Authors’ note: We thank Davide Debortoli, Juha Kilponen, Jarmo Kontulainen, Nigel McClung, Mika Pösö, Tuomas Välimäki, Matti Virén and other colleagues at the Bank of Finland for valuable comments and discussions. We are constantly indebted to Jonna Elonen-Kulmala for implementing the survey and Minna Nyman for research assistance.


Ambrocio, G, A Ferrero, E Jokivuolle and K Ristolainen (2022a), “What should the inflation target be? Views from 600 economists”, CEPR Discussion Paper No. 17289.

Ambrocio, G, A Ferrero, E Jokivuolle and K Ristolainen (2022b), “The optimal inflation target: Views from 600 economists”, VoxEU.org, 21 July.

Ascari, G, P Bonomolo, M Hoeberichts and R Trezzi (2023), “The Euro Area great inflation surge”, De Nederlandsche Bank.

Ascari, G and T Ropele (2013), “Disinflation effects in a medium-scale New Keynesian model: Money supply rule versus interest rate rule”, European Economic Review 61: 77–100.

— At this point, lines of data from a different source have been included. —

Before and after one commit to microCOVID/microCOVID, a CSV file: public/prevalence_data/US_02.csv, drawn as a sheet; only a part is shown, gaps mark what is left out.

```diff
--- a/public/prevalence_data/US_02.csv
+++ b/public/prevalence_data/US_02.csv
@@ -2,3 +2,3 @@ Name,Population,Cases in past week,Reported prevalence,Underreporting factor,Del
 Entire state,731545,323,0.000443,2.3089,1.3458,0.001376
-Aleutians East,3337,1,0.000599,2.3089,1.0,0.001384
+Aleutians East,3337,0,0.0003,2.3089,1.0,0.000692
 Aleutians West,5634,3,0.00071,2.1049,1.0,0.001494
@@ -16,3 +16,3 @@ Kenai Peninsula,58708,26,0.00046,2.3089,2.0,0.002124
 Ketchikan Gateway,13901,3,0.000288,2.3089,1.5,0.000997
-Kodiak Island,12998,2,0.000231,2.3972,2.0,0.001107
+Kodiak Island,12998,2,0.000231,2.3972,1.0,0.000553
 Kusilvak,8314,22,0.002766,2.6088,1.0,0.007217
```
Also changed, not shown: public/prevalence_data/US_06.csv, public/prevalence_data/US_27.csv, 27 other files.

Ball, L (1994), “What determines the sacrifice ratio?”, in Monetary Policy, University of Chicago Press, 155–182.

Blanchard, O (1986), “The Wage Price Spiral”, Quarterly Journal of Economics 101(3): 543–566.

Furman, J (2022), “The U.S. and Europe have different inflation problems”, Wall Street Journal, 6 June.

Gibbs, C G and M Kulish (2017), “Disinflations in a model of imperfectly anchored expectations”, European Economic Review 100: 157–174.

Ilzetzki, E and S Jain (2023), “Prospects for euro area inflation in 2023”, VoxEU.org, 10 March.

Jiang, E X, G Matvos, T Piskorski and A Seru (2023), “Monetary tightening and U.S. bank fragility in 2023: Mark-to-market losses and uninsured depositor runs?”, NBER Working Paper 31048.

Lagarde, C (2022), ECB press conference (transcript), Frankfurt am Main, 8 September.

Lorenzoni, G and I Werning (2023), “Inflation is conflict”, NBER Working Paper 31099.

Reis, R (2022), “The burst of high inflation in 2021–22: How and why did we get here?”, BIS Working Paper 1060.

Sargent, T J (1983), “Stopping moderate inflations: The methods of Poincare and Thatcher”, in Inflation, Debt and Indexation, Cambridge, MA: MIT Press, 54–96.

Taylor, J B (1983), “Union wage settlement during a disinflation”, American Economic Review 73: 981–993.


  1. Central banks regularly publish inflation projections or forecasts but generally do not directly communicate about interim targets for inflation. For example, the Eurosystem and the ECB regularly publish staff projections on “economic growth, inflation, wages, unemployment and trade” (see https://www.ecb.europa.eu/pub/projections/html/index.en.html). Economic projections by the members of the Federal Open Market Committee (FOMC) are published four times a year.
  2. As part of the question, half of the participants (randomly selected) were asked to fill in the inflation rate for the past year (i.e. roughly 2022). The other half were told the past year’s inflation rate. The reference is to the measure of inflation that the central bank responsible for monetary policy in the participant’s country of residence is targeting. Analysing the effects of this treatment on the participants’ responses is work in progress.
  3. As a measure of current inflation, we use the perceptions for respondents who were asked and the actual rate for those who were treated.
  4. Ascari et al. (2023) have found, however, that both demand and supply factors have played an important role in inflation dynamics on both sides of the Atlantic. 4
  5. A caveat to this argument could be that the euro area respondents put relatively more weight on inflation stabilisation, in line with the ECB’s mandate to focus primarily on price stability. Survey responses to a question asking about the preferred central bank mandate support this conjecture.
  6. We also asked about the likelihood of the central bank achieving its inflation target over a one-year period. Not surprisingly, a clear majority of the participants (more than 70% in the global sample) regarded this as unlikely or very unlikely.
  7. Interestingly, regarding the euro area, the CFM-CEPR survey in February 2023 finds that the European panel of experts is tilted towards the risk of the ECB having policy interest rates too low in 2023 (see Ilzetzki and Jain 2023).